Parental involvement has long been a part of the Elementary and Secondary Education Act (ESEA), but the 2001 reauthorization, NCLB, provided parents with greater control over their child's education. Under the law, schools must report to parents on the status of their achievement in an understandable format and language. When a school underachieves and is identified for improvement, parents must be notified and can use the information to transfer their child to another public school. If the school does not improve in the subsequent year, parents may get immediate help by choosing from a list of approved tutoring services (SES providers) for their child.

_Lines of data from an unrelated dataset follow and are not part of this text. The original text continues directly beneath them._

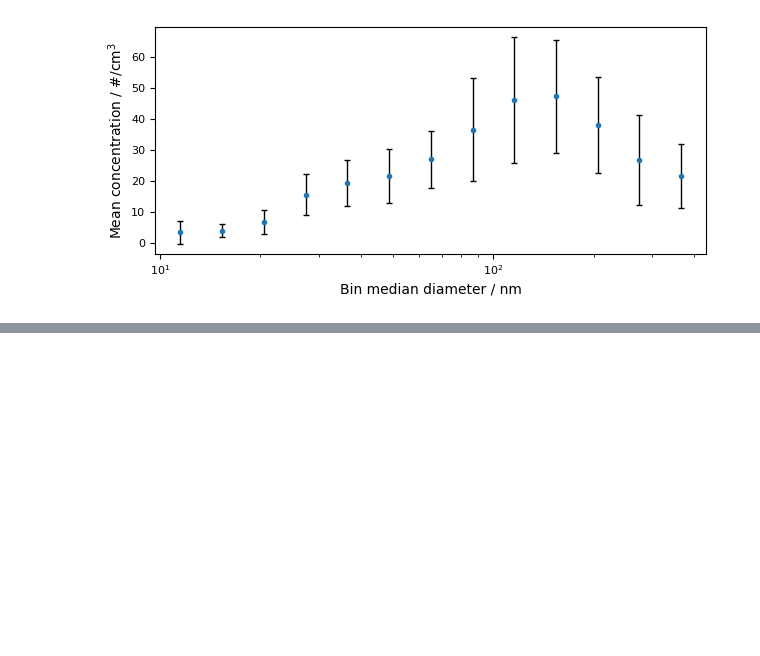
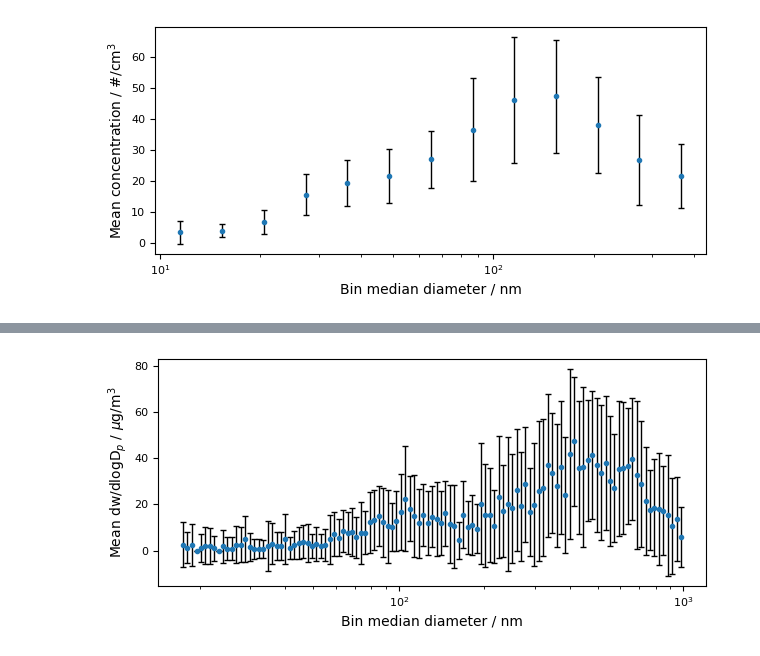
Before and after one commit to Normann25/Master-thesis, a Jupyter notebook: Lund Brake Wear/Exp1.ipynb, the cells around one changed output, grey strips where cells are left out. Cells and saved outputs as stored; diff of their text form; code cells hidden in the pictures; blank space fills up the shorter version.

```diff
--- a/Lund Brake Wear/Exp1.ipynb
+++ b/Lund Brake Wear/Exp1.ipynb
@@ -74,0 +92,17 @@ plt.show()
+# %%
+SMPS_bins = SMPS['20241016_SMPS'].keys()[83:196].to_list()
+bin_mean_diameter = []
+for key in SMPS['20241016_SMPS'].keys()[83:196]:
+    bin_mean_diameter.append(float(key))
+
+SMPS_ax_labels = ['Bin median diameter / nm', 'Mean dw/dlogD$_{p}$ / $\mu$g/m$^{3}$']
+
+fig, ax = plt.subplots(figsize = (6.3, 3))
+
+plot_bin_mean(ax, timestamps, SMPS['20241016_SMPS'], SMPS_bins, 'Time', bin_mean_diameter, SMPS_ax_labels)
+
+fig.tight_layout()
+fig.savefig('SMPS_mean_exp1.png', dpi = 600)
+plt.show()
+# %% [output]
+[figure, added]
```
Also changed, not shown: parts of 1 cell of this notebook, 3 other files.
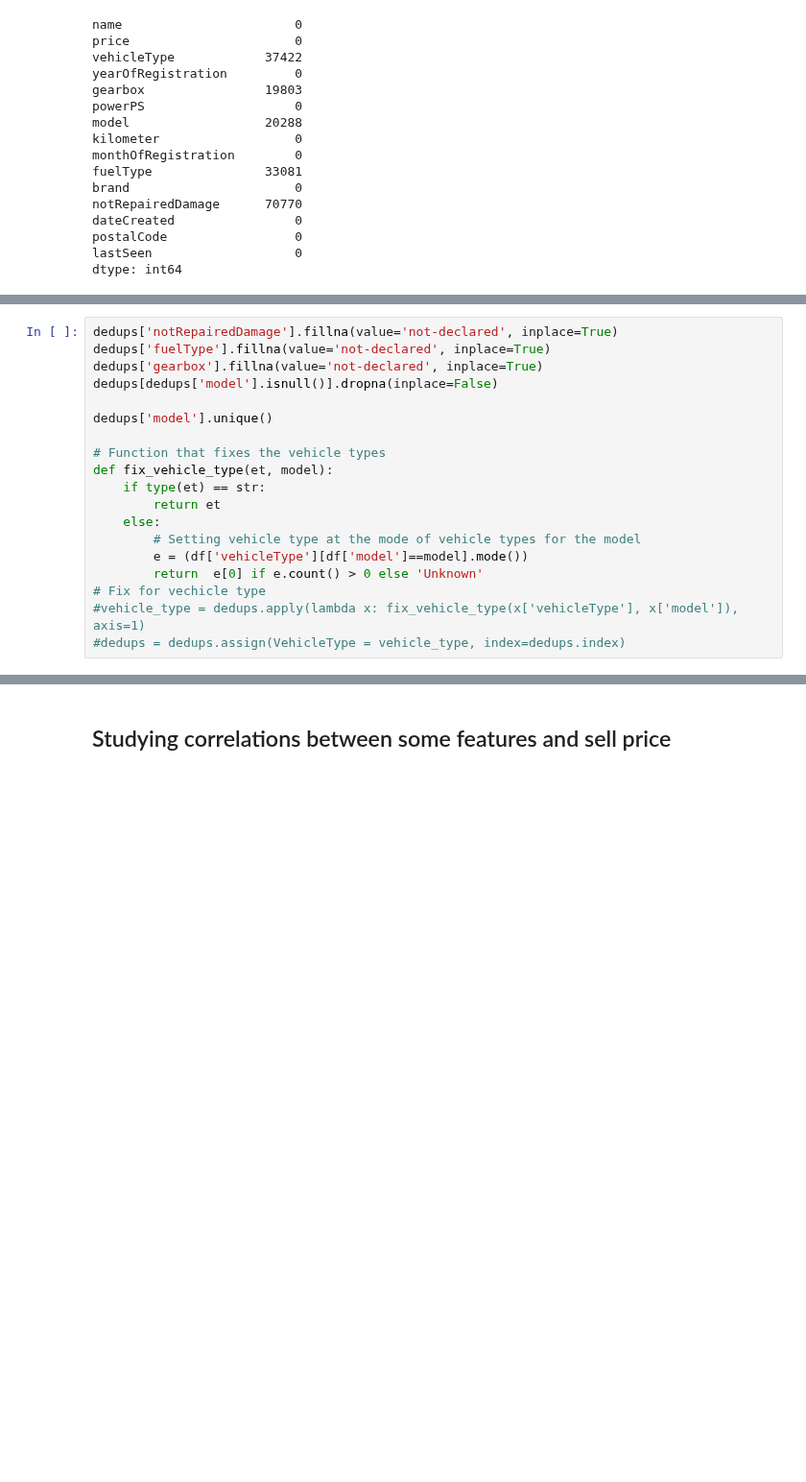
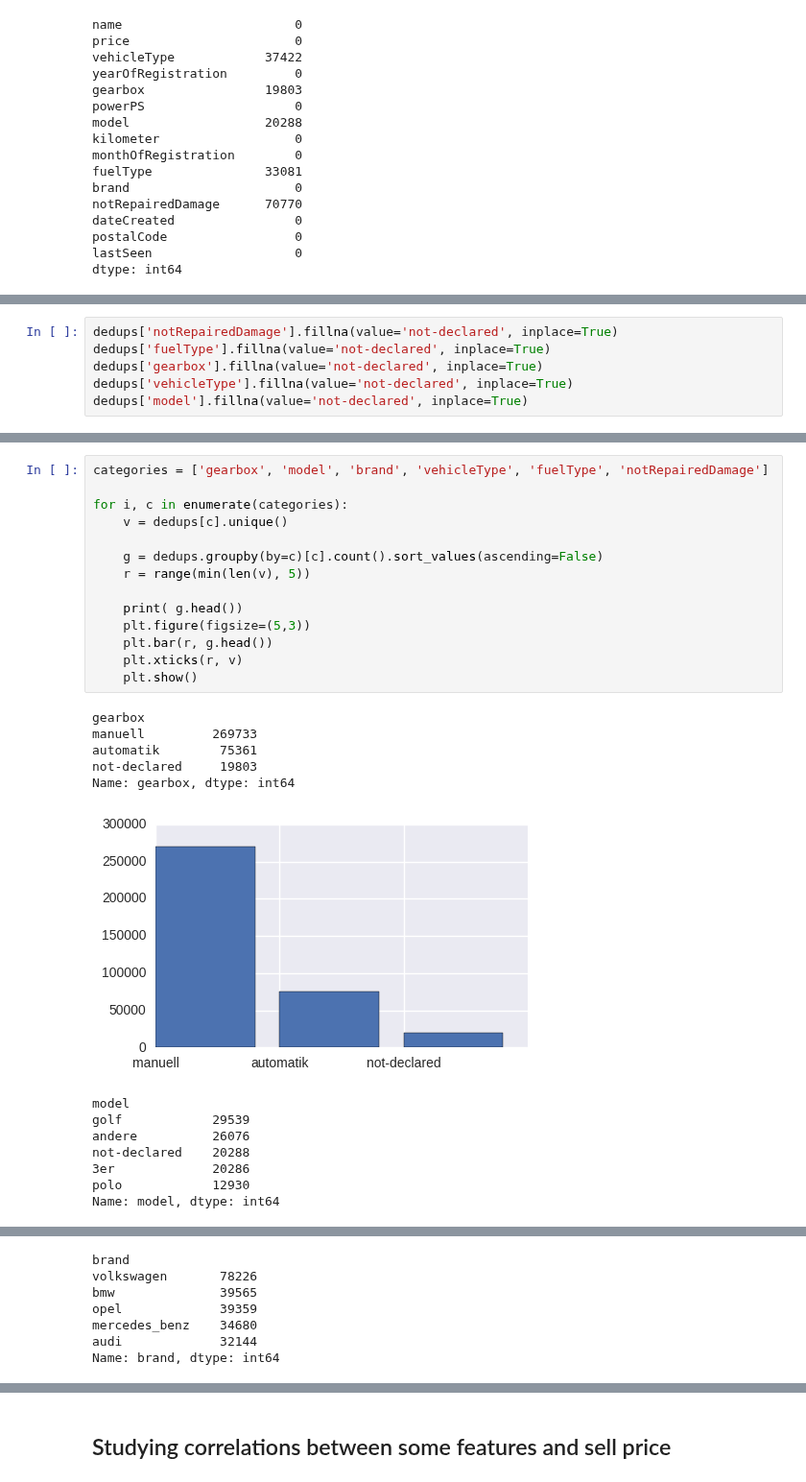
Before and after one commit to ddmng/jupyter-test, a Jupyter notebook: autos/Autos price predictions.ipynb, the cells around one changed output, grey strips where cells are left out. Shown at 96% size. Drawn from its saved outputs; the diff is of its cells as text; blank space fills up the shorter version.

Commit message:
making charts

```diff
--- a/autos/Autos price predictions.ipynb
+++ b/autos/Autos price predictions.ipynb
@@ -179,22 +188,3 @@ Null `fuelType`s could be set to "`not-declared`" value again.
 
 ### `gearbox`
 Null `fuelType`s could be set to "`not-declared`" value again.
-# %%
-dedups['notRepairedDamage'].fillna(value='not-declared', inplace=True)
-dedups['fuelType'].fillna(value='not-declared', inplace=True)
-dedups['gearbox'].fillna(value='not-declared', inplace=True)
-dedups[dedups['model'].isnull()].dropna(inplace=False)
-
-dedups['model'].unique()
-
-# Function that fixes the vehicle types
-def fix_vehicle_type(et, model):
-    if type(et) == str:
-        return et
-    else:
-        # Setting vehicle type at the mode of vehicle types for the model
-        e = (df['vehicleType'][df['model']==model].mode())
-        return  e[0] if e.count() > 0 else 'Unknown'
-# Fix for vechicle type
-#vehicle_type = dedups.apply(lambda x: fix_vehicle_type(x['vehicleType'], x['model']), axis=1)
-#dedups = dedups.assign(VehicleType = vehicle_type, index=dedups.index)
@@ -205,0 +191,6 @@ See the caveats in the documentation: http://pandas.pydata.org/pandas-docs/stabl
+# %%
+dedups['notRepairedDamage'].fillna(value='not-declared', inplace=True)
+dedups['fuelType'].fillna(value='not-declared', inplace=True)
+dedups['gearbox'].fillna(value='not-declared', inplace=True)
+dedups['vehicleType'].fillna(value='not-declared', inplace=True)
+dedups['model'].fillna(value='not-declared', inplace=True)
@@ -224,0 +229,28 @@ dtype: int64
+# %%
+categories = ['gearbox', 'model', 'brand', 'vehicleType', 'fuelType', 'notRepairedDamage']
+
+for i, c in enumerate(categories):
+    v = dedups[c].unique()
+
+    g = dedups.groupby(by=c)[c].count().sort_values(ascending=False)
+    r = range(min(len(v), 5))
+
+    print( g.head())
+    plt.figure(figsize=(5,3))
+    plt.bar(r, g.head())
+    plt.xticks(r, v)
+    plt.show()
+# %% [output]
+gearbox
+manuell         269733
+automatik        75361
+not-declared     19803
+Name: gearbox, dtype: int64
+[figure, added]
+model
+golf            29539
+andere          26076
+not-declared    20288
+3er             20286
+polo            12930
+Name: model, dtype: int64
@@ -224,0 +258,7 @@ dtype: int64
+brand
+volkswagen       78226
+bmw              39565
+opel             39359
+mercedes_benz    34680
+audi             32144
+Name: brand, dtype: int64
```
Also changed, not shown: parts of 31 cells of this notebook.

The law is innovative and sensible, because it allows parents the option of doing something for their child immediately while the school works out whatever may be going wrong. The child is the priority and the parents, as consumers of education, are valued.
This is a significant change for school districts, and it has not come easily. The funds designated for tutoring represent lost revenues in their eyes, so too many districts do not provide parents with adequate information about their choice and SES options. According to the most recent National Assessment of Title I survey, only about half of eligible parents were aware of their tutoring options, and those parents were notified about school choice options after the start of the school year. Of those who knew about their choice and tutoring options, many found the notification letters and process confusing.
Consequently, the participation rates for choice and SES have been low. According to a recent Congressional Research Service (CRS) Report, "[D]uring the 2008-2009 school year 2.7 percent of all students eligible for public school choice took advantage of this option. […] In addition, 15.6% of eligible students took advantage of the availability of SES." [See "Accountability Issues and Reauthorization of the Elementary and Secondary Education Act (CRS: Dec. 15, 2010).]
Denying parents their right to choose help for their students is not new, and recent headlines illustrate the point. Ohio mother Kelley Williams-Bolar ignited national furor when she lied about her residency to get her daughters into a better school district and ended up in jail. How could wanting better academic services land a good parent in jail? The consensus, not surprising, has been wildly in favor of the mother's right to do what is best for the child. Both research and anecdotes indicate that parents care deeply about access to quality education choices and services. What's fair for the rich, it turns out, is also fair for the poor.
The Bush administration tried to improve on district implementation at the close of its term. In 2008, former Secretary of Education Margaret Spellings issued new regulations to better inform parents about their options. Districts now have to provide parents an explanation of the available school choices sufficiently in advance of, but no later than 14 calendar days before, the start of the school year. Districts must also provide timely and accurate information on the status of choice and SES on their websites by posting easily accessible and understandable information on students who were eligible and the number of students who participated in choice and SES. The new requirements, however, have not gained much traction with districts.
The Obama administration has also beat the drum for parental choice and information. As Duncan put it in his glossy 2009 Time interview, "Arne Duncan: The Apostle of Reform," "I'm a big fan of choice and competition, and in our country, historically, wealthy families have had a lot of options as to where to send their children. And families that didn't come from a lot of money had one option - and usually that option wasn't a good one."
Now, however, the secretary has indicated that he would consider waiving the very provision that provides these options. If the secretary were truly an apostle of reform, he would work with Congress to do the opposite - double-down on choice and SES and help parents get the information and services that Washington promised. Parents need to receive timely, clear and accurate information. They need real school alternatives and quality tutoring services.
There is plenty about NCLB that Congress should change, but it should maintain one of its prime strengths: putting the interest of the parent and student before the district. Congress needs to help parents like Kelley Williams-Bolar, not reward districts for dragging their feet.
Lisa Keegan is the former Arizona superintendent of Education and founder of the Education Breakthrough Network. Kevin Chavous is board chair of the Black Alliance for Educational Options & Democrats for Education Reform.